For years I’ve kept snippets of code in a file that I refer to when I need a cookbook of sorts to perform some magic incantation I only need to invoke once or twice a year. I just don’t need to keep this kind of stuff in my head. I call the file Gems of Wisdom.
You know, in programming (which I do a lot of), there are often little gotchas that require hours or days to figure out. And once you’ve figured them out, it’s easy to forget them if you immediately move on to the next challenge. Working at the level I do, which often requires typing command-line stuff, I’d never remember this stuff character by character unless I used it every day.
For instance, I was exporting a French blog database today (from MySQL), which has lots of é and ï and ç and ô characters in it. These have always given me trouble, because when you’re migrating a MySQL database from one server to another, and you don’t export and import them properly, they just don’t come through as the proper accented characters.

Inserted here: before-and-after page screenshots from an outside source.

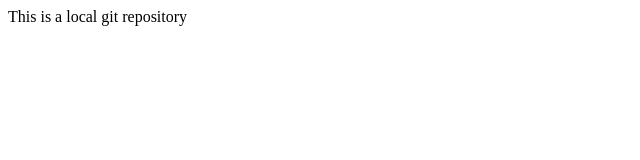
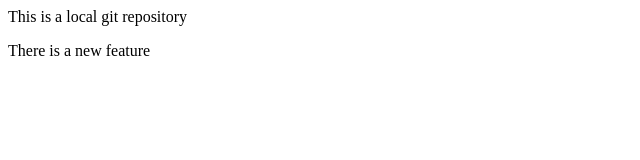
Before and after one commit to SA-eyt/Local_Repo, a plain HTML site: page index.html in a window 1280 px wide. Shown: the whole page, without its empty margins (0-640 px from the left). Drawn offline with Linux system fonts and the light colour scheme.

Commit message:
Add new feature

```diff
--- a/index.html
+++ b/index.html
@@ -1 +1,2 @@
 <p>This is a local git repository</p>
+<p>There is a new feature</p>
```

To do it right I’d have to remember this line:
mysqldump –user=mylogin -p –opt mydbname -r myfile.sql
Now, given the hundreds of different things I do every day, week after week, how would I remember that one?
Jerry Michalski uses a notable tool —theBrain— to hold links to info and organize it for exploration. He may have the most extensive theBrain in the world, having used the software for more than 15 years. He has a quick introduction to his brain on his Rexpedition site. You can also watch Jerry talk about his brain (30-minute video … breaks all attention span rules).
An (External Memory) Podcast
One of my favorite podcasts is Big Picture Science from Team SETI. On January 20th, 2014, they did a nice cast on how human and computer memory is progressing. The Forget to Remember episode is worth listening to. And this is a podcast you might like to subscribe to!